Second, although the government relied on the gun as evidence that appellant must have been protecting marijuana that he knew was in his trunk -- and thus possessed it unlawfully -- any doubt about the intent with which appellant carried the gun, derived from his firing range story, did not obviate the fact that appellant not only had a substantial quantity of marijuana in the trunk of his own car, but also was carrying ziploc bags in his glove compartment of a type that experts testified were regularly used for distributing marijuana.*fn7 Appellant never expressed ignorance of that evidence, and its obvious connection with the marijuana in his trunk created powerful evidence of guilt that Officer David's requested testimony would not have effectively rebutted. Furthermore, appellant's testimony suggesting that the large quantity of marijuana must have belonged to "Marco," who apparently was willing to entrust it to appellant while Marco left the scene, was not a particularly plausible story, absent corroboration.

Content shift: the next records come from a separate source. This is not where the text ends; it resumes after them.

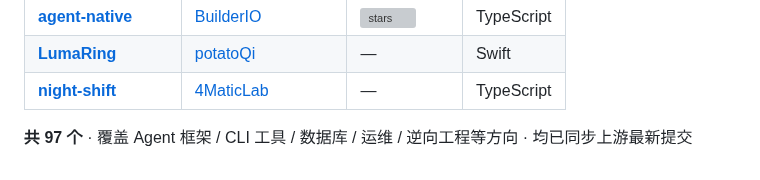
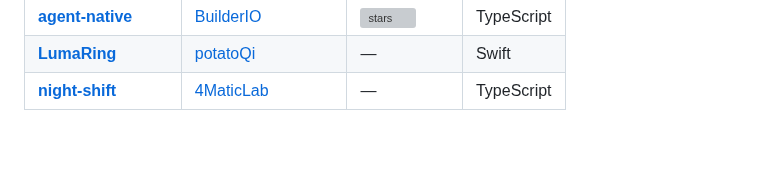
Before and after one commit to cyberspace-cs/cyberspace-cs, a Markdown page: README.md, the part around the change. Drawn GitHub-style; blank space fills up the shorter version; grey boxes are pictures that could not be loaded.

Commit message:
Remove project summary line from README
Removed the line summarizing the number of projects and their coverage areas.

```diff
--- a/README.md
+++ b/README.md
@@ -184,5 +184,3 @@ GitHub / 飞书 ──▶ Source ──▶ Trigger ──▶ Thread ──▶ Ev
 | [**agent-native**](https://github.com/cyberspace-cs/agent-native) | [BuilderIO](https://github.com/BuilderIO/agent-native) | [![stars](https://img.shields.io/github/stars/BuilderIO/agent-native?style=social)](https://github.com/BuilderIO/agent-native) | TypeScript |
 | [**LumaRing**](https://github.com/cyberspace-cs/LumaRing) | [potatoQi](https://github.com/potatoQi/LumaRing) | — | Swift |
 | [**night-shift**](https://github.com/cyberspace-cs/night-shift) | [4MaticLab](https://github.com/4MaticLab/night-shift) | — | TypeScript |
-
- **共 97 个**  · 覆盖 Agent 框架 / CLI 工具 / 数据库 / 运维 / 逆向工程等方向 · 均已同步上游最新提交
```
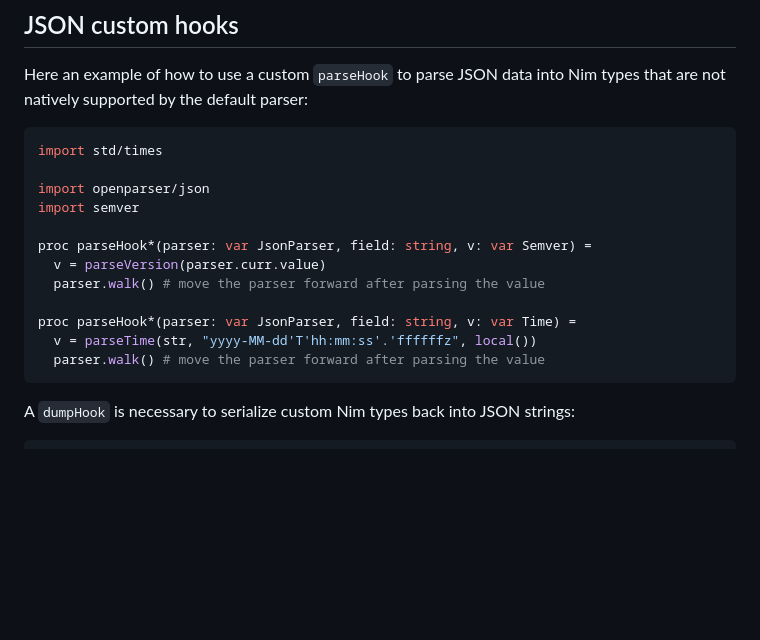
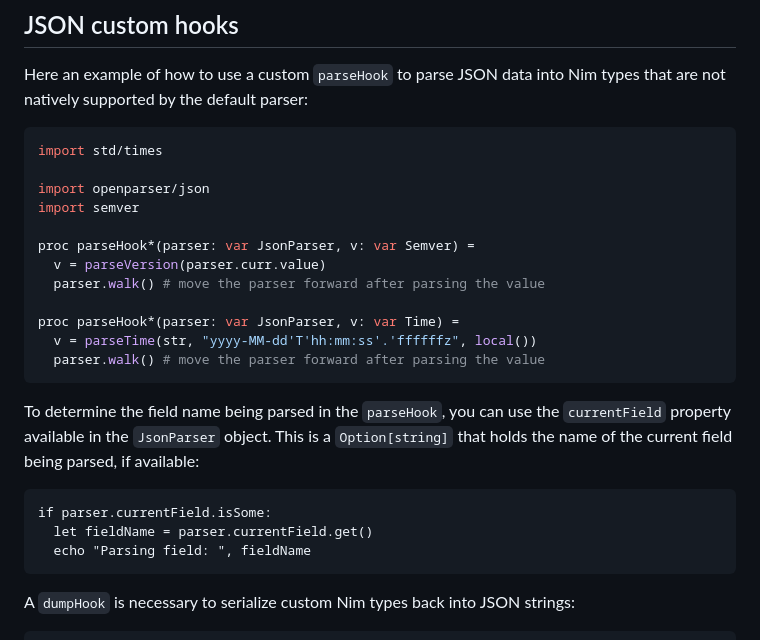
Before and after one commit to openpeeps/openparser, a Markdown page: README.md, the part around the change. Drawn GitHub-style; blank space fills up the shorter version.

Commit message:
update
Signed-off-by: George Lemon <georgelemon@protonmail.com>

````diff
--- a/README.md
+++ b/README.md
@@ -104,14 +104,23 @@ import std/times
 import openparser/json
 import semver
 
-proc parseHook*(parser: var JsonParser, field: string, v: var Semver) =
+proc parseHook*(parser: var JsonParser, v: var Semver) =
   v = parseVersion(parser.curr.value)
   parser.walk() # move the parser forward after parsing the value
 
-proc parseHook*(parser: var JsonParser, field: string, v: var Time) =
+proc parseHook*(parser: var JsonParser, v: var Time) =
   v = parseTime(str, "yyyy-MM-dd'T'hh:mm:ss'.'ffffffz", local())
   parser.walk() # move the parser forward after parsing the value
 ```
+
+To determine the field name being parsed in the `parseHook`, you can use the `currentField` property
+available in the `JsonParser` object. This is a `Option[string]` that holds the name of the current field being parsed, if available:
+```
+if parser.currentField.isSome:
+  let fieldName = parser.currentField.get()
+  echo "Parsing field: ", fieldName
+```
+
 
 A `dumpHook` is necessary to serialize custom Nim types back into JSON strings:
 ```nim
````
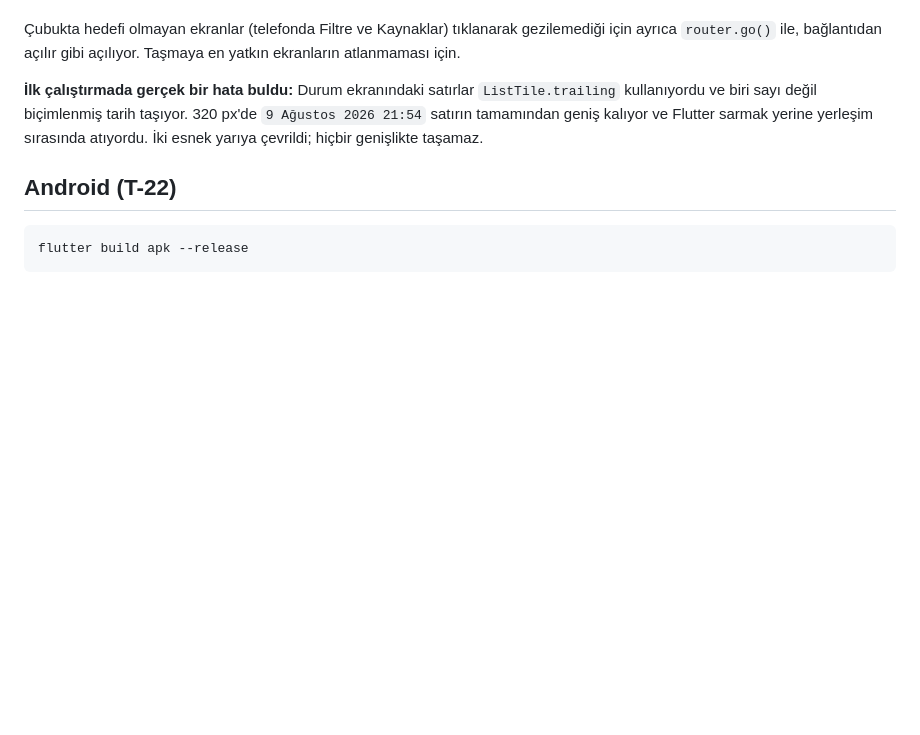
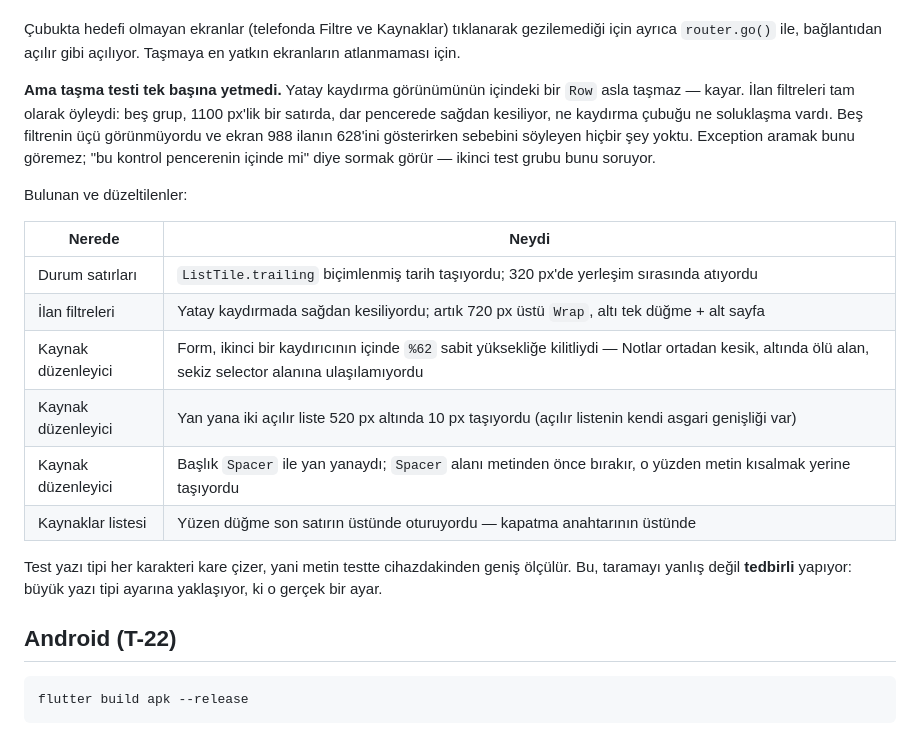
Before and after one commit to BeratARPA/procurement-radar-kit, a Markdown page: ui/README.md, the part around the change. Drawn GitHub-style; blank space fills up the shorter version.

Commit message:
Write down the two gaps this round found
Both belong in the table CLAUDE.md keeps of "what the test sees is not what the
worker gets", because both are that shape:

- What this disk has is not what a clone contains. `git add -A` reports nothing
  for a path it has been told to ignore, so four files sat in the working copy
  for weeks while the repository had none of them.
- An exception during layout is not the same as content being cut off. A Row
  inside a horizontal scroll view never overflows, and three of the five notice
  filters were off screen with nothing saying they existed.

Adds a fourth step before calling a change done: anything that adds files gets
built once from a fresh clone. Cloning to a scratch directory is what confirmed
the missing files, and it caught a second thing on the way - a test comparing
against a checked-out file's raw text, which git had given CRLF.

Co-Authored-By: Claude Opus 5 <noreply@anthropic.com>

```diff
--- a/ui/README.md
+++ b/ui/README.md
@@ -121,11 +121,28 @@ bir ekran görüntüsü değil, düşen bir test.
 gezilemediği için ayrıca `router.go()` ile, bağlantıdan açılır gibi açılıyor.
 Taşmaya en yatkın ekranların atlanmaması için.
 
-**İlk çalıştırmada gerçek bir hata buldu:** Durum ekranındaki satırlar
-`ListTile.trailing` kullanıyordu ve biri sayı değil biçimlenmiş tarih taşıyor.
-320 px'de `9 Ağustos 2026 21:54` satırın tamamından geniş kalıyor ve Flutter
-sarmak yerine yerleşim sırasında atıyordu. İki esnek yarıya çevrildi; hiçbir
-genişlikte taşamaz.
+**Ama taşma testi tek başına yetmedi.** Yatay kaydırma görünümünün içindeki bir
+`Row` asla taşmaz — kayar. İlan filtreleri tam olarak öyleydi: beş grup, 1100
+px'lik bir satırda, dar pencerede sağdan kesiliyor, ne kaydırma çubuğu ne
+soluklaşma vardı. Beş filtrenin üçü görünmüyordu ve ekran 988 ilanın 628'ini
+gösterirken sebebini söyleyen hiçbir şey yoktu. Exception aramak bunu göremez;
+"bu kontrol pencerenin içinde mi" diye sormak görür — ikinci test grubu bunu
+soruyor.
+
+Bulunan ve düzeltilenler:
+
+| Nerede | Neydi |
+|---|---|
+| Durum satırları | `ListTile.trailing` biçimlenmiş tarih taşıyordu; 320 px'de yerleşim sırasında atıyordu |
+| İlan filtreleri | Yatay kaydırmada sağdan kesiliyordu; artık 720 px üstü `Wrap`, altı tek düğme + alt sayfa |
+| Kaynak düzenleyici | Form, ikinci bir kaydırıcının içinde `%62` sabit yüksekliğe kilitliydi — Notlar ortadan kesik, altında ölü alan, sekiz selector alanına ulaşılamıyordu |
+| Kaynak düzenleyici | Yan yana iki açılır liste 520 px altında 10 px taşıyordu (açılır listenin kendi asgari genişliği var) |
+| Kaynak düzenleyici | Başlık `Spacer` ile yan yanaydı; `Spacer` alanı metinden önce bırakır, o yüzden metin kısalmak yerine taşıyordu |
+| Kaynaklar listesi | Yüzen düğme son satırın üstünde oturuyordu — kapatma anahtarının üstünde |
+
+Test yazı tipi her karakteri kare çizer, yani metin testte cihazdakinden geniş
+ölçülür. Bu, taramayı yanlış değil **tedbirli** yapıyor: büyük yazı tipi ayarına
+yaklaşıyor, ki o gerçek bir ayar.
 
 ## Android (T-22)
 
```
Also changed, not shown: CLAUDE.md (+5 -0 lines).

Finally, appellant testified that he had forgotten about the loaded gun that he had left in his car the night before and denied that the handle of the gun was visible in the car. Both Officers Franchak and David testified, to the contrary, that the gun was "sticking up" from the console. Appellant's credibility as to forgetting the gun, therefore -- especially a gun still loaded after its use at the firing range was long over -- was substantially rebutted.
Accordingly, despite the two evidentiary errors rejecting Officer David's testimony as hearsay and as unnecessary to satisfy the rule of completeness, we find the errors harmless and affirm appellant's convictions.